Records for this exercise:
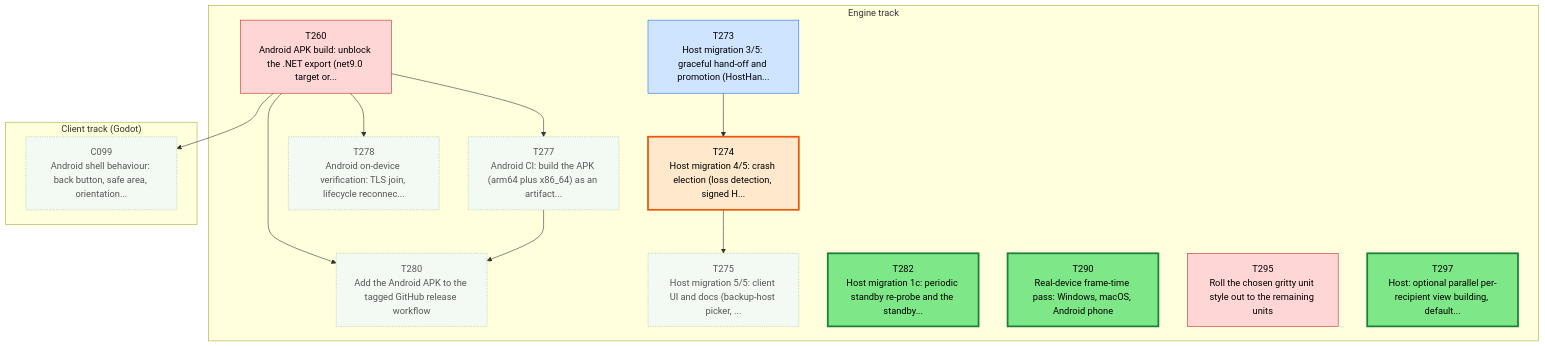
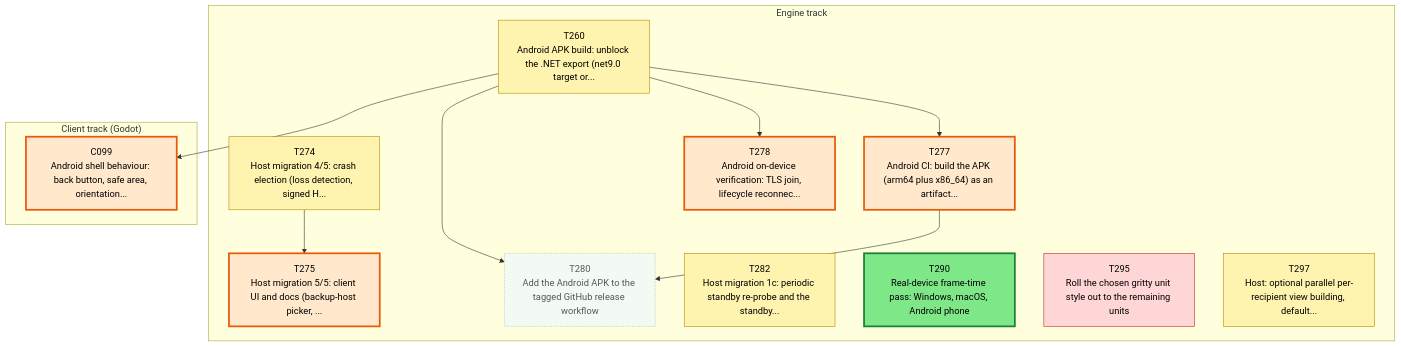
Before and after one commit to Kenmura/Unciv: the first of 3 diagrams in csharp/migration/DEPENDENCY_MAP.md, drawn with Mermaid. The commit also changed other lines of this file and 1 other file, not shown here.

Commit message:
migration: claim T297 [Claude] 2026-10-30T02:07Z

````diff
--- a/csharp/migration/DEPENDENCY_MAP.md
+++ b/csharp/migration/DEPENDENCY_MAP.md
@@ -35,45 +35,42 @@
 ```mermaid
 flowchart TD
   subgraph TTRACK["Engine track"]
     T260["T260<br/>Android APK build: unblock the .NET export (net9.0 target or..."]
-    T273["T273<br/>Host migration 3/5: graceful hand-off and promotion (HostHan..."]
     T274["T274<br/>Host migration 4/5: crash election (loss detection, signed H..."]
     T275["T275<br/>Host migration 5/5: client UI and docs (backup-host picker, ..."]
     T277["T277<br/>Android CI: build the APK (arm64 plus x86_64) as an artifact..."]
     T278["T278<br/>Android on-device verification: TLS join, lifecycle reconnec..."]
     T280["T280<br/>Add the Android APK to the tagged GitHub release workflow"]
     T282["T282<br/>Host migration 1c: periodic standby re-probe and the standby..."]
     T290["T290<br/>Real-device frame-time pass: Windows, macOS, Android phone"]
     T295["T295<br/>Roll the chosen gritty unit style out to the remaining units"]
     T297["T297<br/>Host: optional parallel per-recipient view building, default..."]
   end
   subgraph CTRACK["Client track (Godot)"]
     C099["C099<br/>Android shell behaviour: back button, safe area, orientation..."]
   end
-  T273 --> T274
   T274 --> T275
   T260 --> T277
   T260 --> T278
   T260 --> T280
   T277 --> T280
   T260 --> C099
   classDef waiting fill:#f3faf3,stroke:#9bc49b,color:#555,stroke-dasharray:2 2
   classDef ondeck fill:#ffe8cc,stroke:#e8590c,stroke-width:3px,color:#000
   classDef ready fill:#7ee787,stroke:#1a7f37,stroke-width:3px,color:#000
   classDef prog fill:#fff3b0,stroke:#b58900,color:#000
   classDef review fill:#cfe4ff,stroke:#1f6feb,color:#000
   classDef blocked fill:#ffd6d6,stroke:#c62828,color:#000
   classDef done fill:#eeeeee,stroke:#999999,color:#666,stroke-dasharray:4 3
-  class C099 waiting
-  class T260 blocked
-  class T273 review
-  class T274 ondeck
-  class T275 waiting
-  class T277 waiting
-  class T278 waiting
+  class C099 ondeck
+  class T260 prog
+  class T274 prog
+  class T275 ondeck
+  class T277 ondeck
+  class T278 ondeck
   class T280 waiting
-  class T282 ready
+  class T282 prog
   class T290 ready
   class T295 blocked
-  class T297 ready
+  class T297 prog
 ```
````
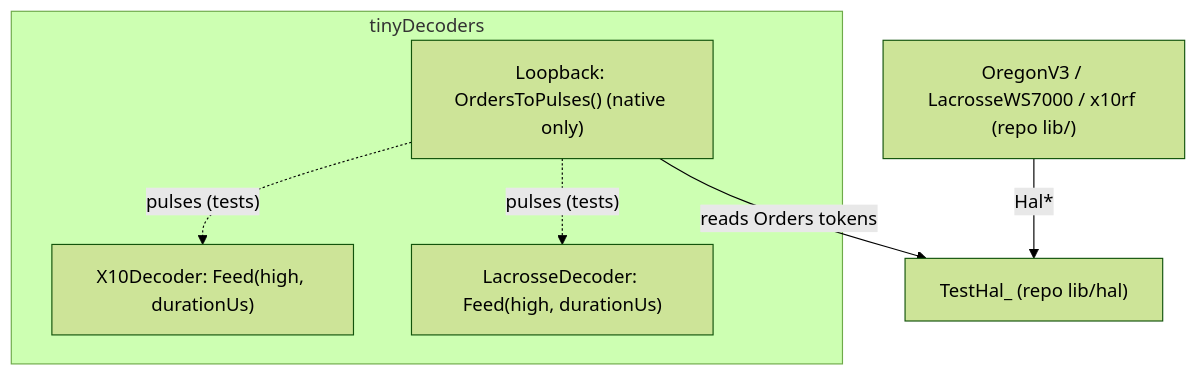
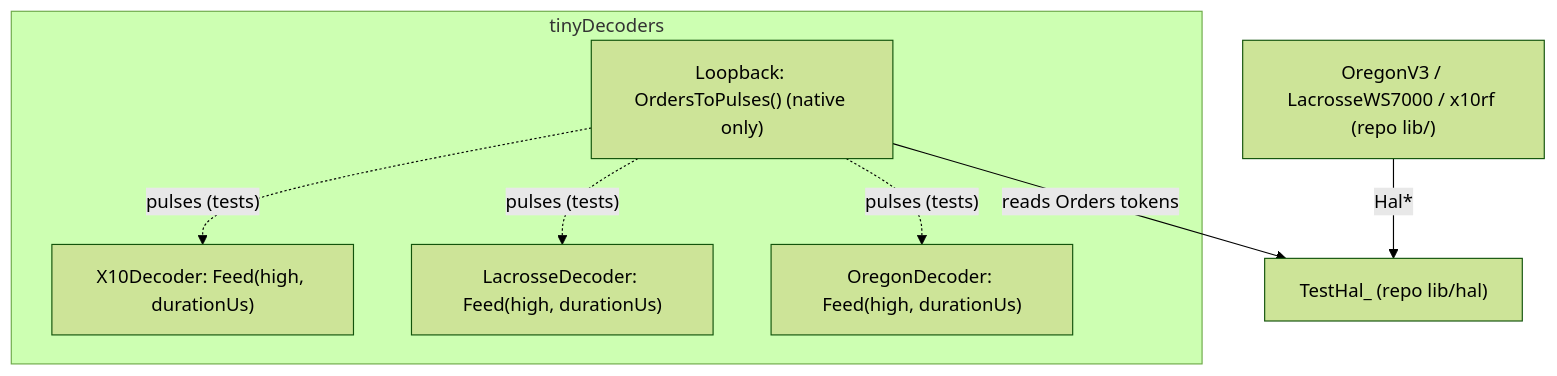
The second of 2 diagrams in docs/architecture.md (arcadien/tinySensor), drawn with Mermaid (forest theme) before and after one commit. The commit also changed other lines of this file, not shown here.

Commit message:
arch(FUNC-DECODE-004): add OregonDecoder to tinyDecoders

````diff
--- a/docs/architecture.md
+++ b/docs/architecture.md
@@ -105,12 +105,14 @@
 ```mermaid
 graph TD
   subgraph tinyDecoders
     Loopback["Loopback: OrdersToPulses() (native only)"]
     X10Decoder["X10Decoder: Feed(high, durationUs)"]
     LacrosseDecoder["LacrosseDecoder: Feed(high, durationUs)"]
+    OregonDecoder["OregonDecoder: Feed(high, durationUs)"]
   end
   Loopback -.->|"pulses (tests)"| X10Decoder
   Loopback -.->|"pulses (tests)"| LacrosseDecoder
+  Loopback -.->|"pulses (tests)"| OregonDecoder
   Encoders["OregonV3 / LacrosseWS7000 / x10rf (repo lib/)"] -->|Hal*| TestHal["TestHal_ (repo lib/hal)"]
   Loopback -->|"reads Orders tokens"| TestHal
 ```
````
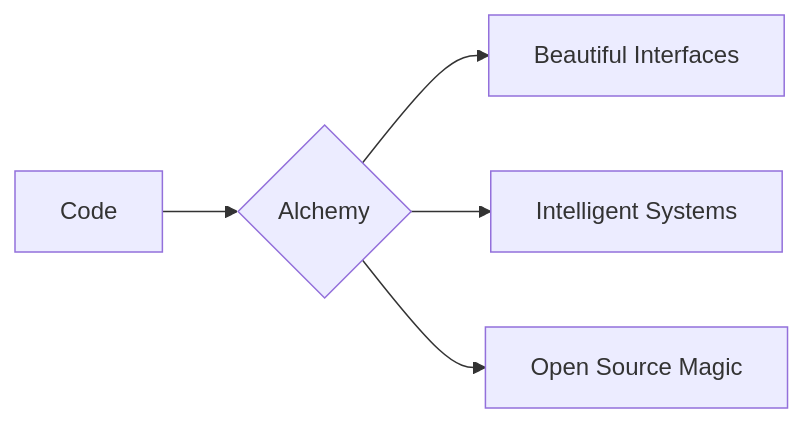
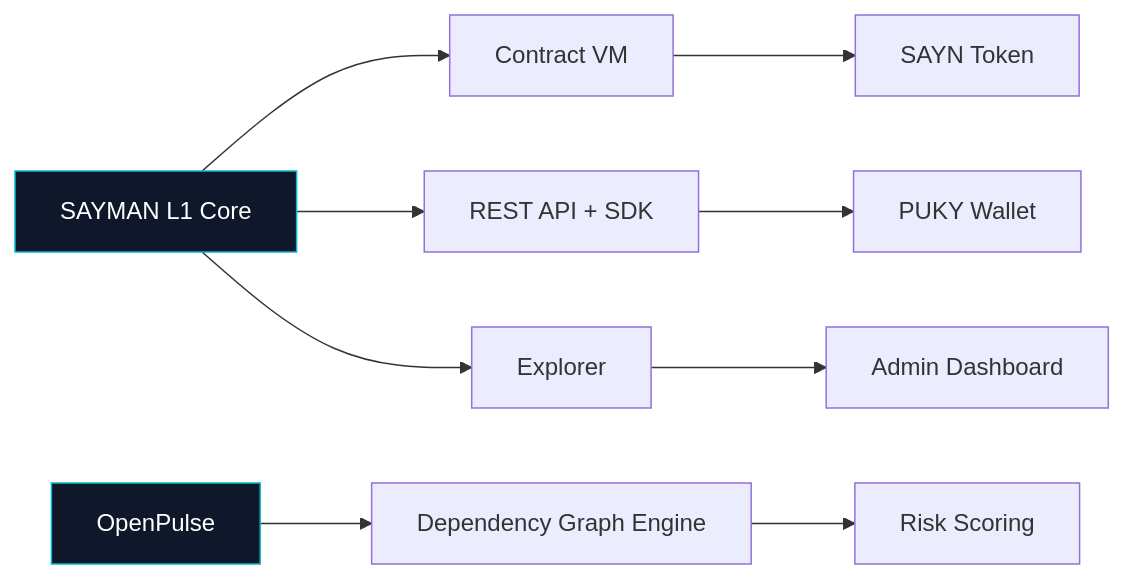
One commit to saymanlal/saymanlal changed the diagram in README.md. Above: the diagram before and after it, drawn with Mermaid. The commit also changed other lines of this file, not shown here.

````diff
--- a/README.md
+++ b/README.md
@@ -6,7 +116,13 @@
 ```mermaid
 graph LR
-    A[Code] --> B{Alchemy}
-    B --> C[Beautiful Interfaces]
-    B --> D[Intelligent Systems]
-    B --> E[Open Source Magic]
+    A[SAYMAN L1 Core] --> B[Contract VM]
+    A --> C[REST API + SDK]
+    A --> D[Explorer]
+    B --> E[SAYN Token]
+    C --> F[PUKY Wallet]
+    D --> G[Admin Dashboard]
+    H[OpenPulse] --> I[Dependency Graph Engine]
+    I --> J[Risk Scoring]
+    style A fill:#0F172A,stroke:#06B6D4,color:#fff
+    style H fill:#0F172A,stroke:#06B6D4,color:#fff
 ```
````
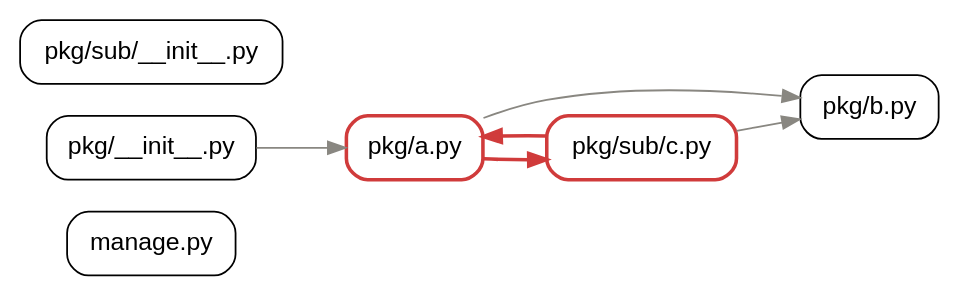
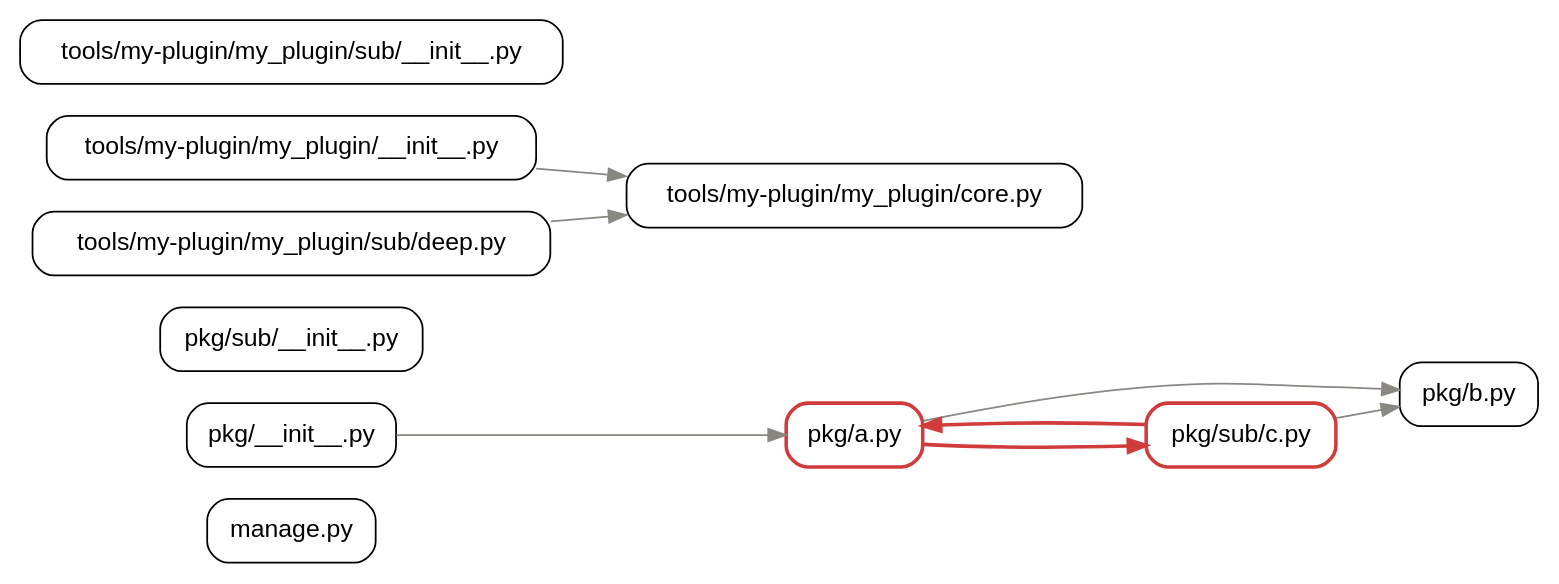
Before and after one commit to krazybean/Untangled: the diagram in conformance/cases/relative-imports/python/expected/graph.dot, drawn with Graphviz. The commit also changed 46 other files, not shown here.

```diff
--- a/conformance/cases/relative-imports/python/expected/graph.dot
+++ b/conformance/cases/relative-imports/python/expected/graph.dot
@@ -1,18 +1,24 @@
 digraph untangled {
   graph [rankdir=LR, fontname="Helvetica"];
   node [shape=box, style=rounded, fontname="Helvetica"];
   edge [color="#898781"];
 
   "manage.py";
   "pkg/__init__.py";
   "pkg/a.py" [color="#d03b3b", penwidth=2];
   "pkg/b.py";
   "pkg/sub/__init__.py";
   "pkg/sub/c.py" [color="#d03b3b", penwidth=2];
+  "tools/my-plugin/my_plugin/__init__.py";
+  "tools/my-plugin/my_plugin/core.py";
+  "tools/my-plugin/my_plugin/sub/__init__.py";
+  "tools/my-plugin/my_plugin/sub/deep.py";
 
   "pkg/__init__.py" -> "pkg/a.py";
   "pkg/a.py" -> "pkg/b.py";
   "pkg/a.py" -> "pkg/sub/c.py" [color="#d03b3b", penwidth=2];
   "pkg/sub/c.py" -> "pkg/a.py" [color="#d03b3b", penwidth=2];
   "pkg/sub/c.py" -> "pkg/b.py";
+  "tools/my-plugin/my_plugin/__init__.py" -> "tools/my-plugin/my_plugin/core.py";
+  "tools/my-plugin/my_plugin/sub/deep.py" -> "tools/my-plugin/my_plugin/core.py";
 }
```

Assignment: Word for word, return the listing above; the pictures do not belong in the copy.

Your solution:
Before and after one commit to Kenmura/Unciv: the first of 3 diagrams in csharp/migration/DEPENDENCY_MAP.md, drawn with Mermaid. The commit also changed other lines of this file and 1 other file, not shown here.

Commit message:
migration: claim T297 [Claude] 2026-10-30T02:07Z

````diff
--- a/csharp/migration/DEPENDENCY_MAP.md
+++ b/csharp/migration/DEPENDENCY_MAP.md
@@ -35,45 +35,42 @@
 ```mermaid
 flowchart TD
   subgraph TTRACK["Engine track"]
     T260["T260<br/>Android APK build: unblock the .NET export (net9.0 target or..."]
-    T273["T273<br/>Host migration 3/5: graceful hand-off and promotion (HostHan..."]
     T274["T274<br/>Host migration 4/5: crash election (loss detection, signed H..."]
     T275["T275<br/>Host migration 5/5: client UI and docs (backup-host picker, ..."]
     T277["T277<br/>Android CI: build the APK (arm64 plus x86_64) as an artifact..."]
     T278["T278<br/>Android on-device verification: TLS join, lifecycle reconnec..."]
     T280["T280<br/>Add the Android APK to the tagged GitHub release workflow"]
     T282["T282<br/>Host migration 1c: periodic standby re-probe and the standby..."]
     T290["T290<br/>Real-device frame-time pass: Windows, macOS, Android phone"]
     T295["T295<br/>Roll the chosen gritty unit style out to the remaining units"]
     T297["T297<br/>Host: optional parallel per-recipient view building, default..."]
   end
   subgraph CTRACK["Client track (Godot)"]
     C099["C099<br/>Android shell behaviour: back button, safe area, orientation..."]
   end
-  T273 --> T274
   T274 --> T275
   T260 --> T277
   T260 --> T278
   T260 --> T280
   T277 --> T280
   T260 --> C099
   classDef waiting fill:#f3faf3,stroke:#9bc49b,color:#555,stroke-dasharray:2 2
   classDef ondeck fill:#ffe8cc,stroke:#e8590c,stroke-width:3px,color:#000
   classDef ready fill:#7ee787,stroke:#1a7f37,stroke-width:3px,color:#000
   classDef prog fill:#fff3b0,stroke:#b58900,color:#000
   classDef review fill:#cfe4ff,stroke:#1f6feb,color:#000
   classDef blocked fill:#ffd6d6,stroke:#c62828,color:#000
   classDef done fill:#eeeeee,stroke:#999999,color:#666,stroke-dasharray:4 3
-  class C099 waiting
-  class T260 blocked
-  class T273 review
-  class T274 ondeck
-  class T275 waiting
-  class T277 waiting
-  class T278 waiting
+  class C099 ondeck
+  class T260 prog
+  class T274 prog
+  class T275 ondeck
+  class T277 ondeck
+  class T278 ondeck
   class T280 waiting
-  class T282 ready
+  class T282 prog
   class T290 ready
   class T295 blocked
-  class T297 ready
+  class T297 prog
 ```
````
The second of 2 diagrams in docs/architecture.md (arcadien/tinySensor), drawn with Mermaid (forest theme) before and after one commit. The commit also changed other lines of this file, not shown here.

Commit message:
arch(FUNC-DECODE-004): add OregonDecoder to tinyDecoders

````diff
--- a/docs/architecture.md
+++ b/docs/architecture.md
@@ -105,12 +105,14 @@
 ```mermaid
 graph TD
   subgraph tinyDecoders
     Loopback["Loopback: OrdersToPulses() (native only)"]
     X10Decoder["X10Decoder: Feed(high, durationUs)"]
     LacrosseDecoder["LacrosseDecoder: Feed(high, durationUs)"]
+    OregonDecoder["OregonDecoder: Feed(high, durationUs)"]
   end
   Loopback -.->|"pulses (tests)"| X10Decoder
   Loopback -.->|"pulses (tests)"| LacrosseDecoder
+  Loopback -.->|"pulses (tests)"| OregonDecoder
   Encoders["OregonV3 / LacrosseWS7000 / x10rf (repo lib/)"] -->|Hal*| TestHal["TestHal_ (repo lib/hal)"]
   Loopback -->|"reads Orders tokens"| TestHal
 ```
````
One commit to saymanlal/saymanlal changed the diagram in README.md. Above: the diagram before and after it, drawn with Mermaid. The commit also changed other lines of this file, not shown here.

````diff
--- a/README.md
+++ b/README.md
@@ -6,7 +116,13 @@
 ```mermaid
 graph LR
-    A[Code] --> B{Alchemy}
-    B --> C[Beautiful Interfaces]
-    B --> D[Intelligent Systems]
-    B --> E[Open Source Magic]
+    A[SAYMAN L1 Core] --> B[Contract VM]
+    A --> C[REST API + SDK]
+    A --> D[Explorer]
+    B --> E[SAYN Token]
+    C --> F[PUKY Wallet]
+    D --> G[Admin Dashboard]
+    H[OpenPulse] --> I[Dependency Graph Engine]
+    I --> J[Risk Scoring]
+    style A fill:#0F172A,stroke:#06B6D4,color:#fff
+    style H fill:#0F172A,stroke:#06B6D4,color:#fff
 ```
````
Before and after one commit to krazybean/Untangled: the diagram in conformance/cases/relative-imports/python/expected/graph.dot, drawn with Graphviz. The commit also changed 46 other files, not shown here.

```diff
--- a/conformance/cases/relative-imports/python/expected/graph.dot
+++ b/conformance/cases/relative-imports/python/expected/graph.dot
@@ -1,18 +1,24 @@
 digraph untangled {
   graph [rankdir=LR, fontname="Helvetica"];
   node [shape=box, style=rounded, fontname="Helvetica"];
   edge [color="#898781"];
 
   "manage.py";
   "pkg/__init__.py";
   "pkg/a.py" [color="#d03b3b", penwidth=2];
   "pkg/b.py";
   "pkg/sub/__init__.py";
   "pkg/sub/c.py" [color="#d03b3b", penwidth=2];
+  "tools/my-plugin/my_plugin/__init__.py";
+  "tools/my-plugin/my_plugin/core.py";
+  "tools/my-plugin/my_plugin/sub/__init__.py";
+  "tools/my-plugin/my_plugin/sub/deep.py";
 
   "pkg/__init__.py" -> "pkg/a.py";
   "pkg/a.py" -> "pkg/b.py";
   "pkg/a.py" -> "pkg/sub/c.py" [color="#d03b3b", penwidth=2];
   "pkg/sub/c.py" -> "pkg/a.py" [color="#d03b3b", penwidth=2];
   "pkg/sub/c.py" -> "pkg/b.py";
+  "tools/my-plugin/my_plugin/__init__.py" -> "tools/my-plugin/my_plugin/core.py";
+  "tools/my-plugin/my_plugin/sub/deep.py" -> "tools/my-plugin/my_plugin/core.py";
 }
```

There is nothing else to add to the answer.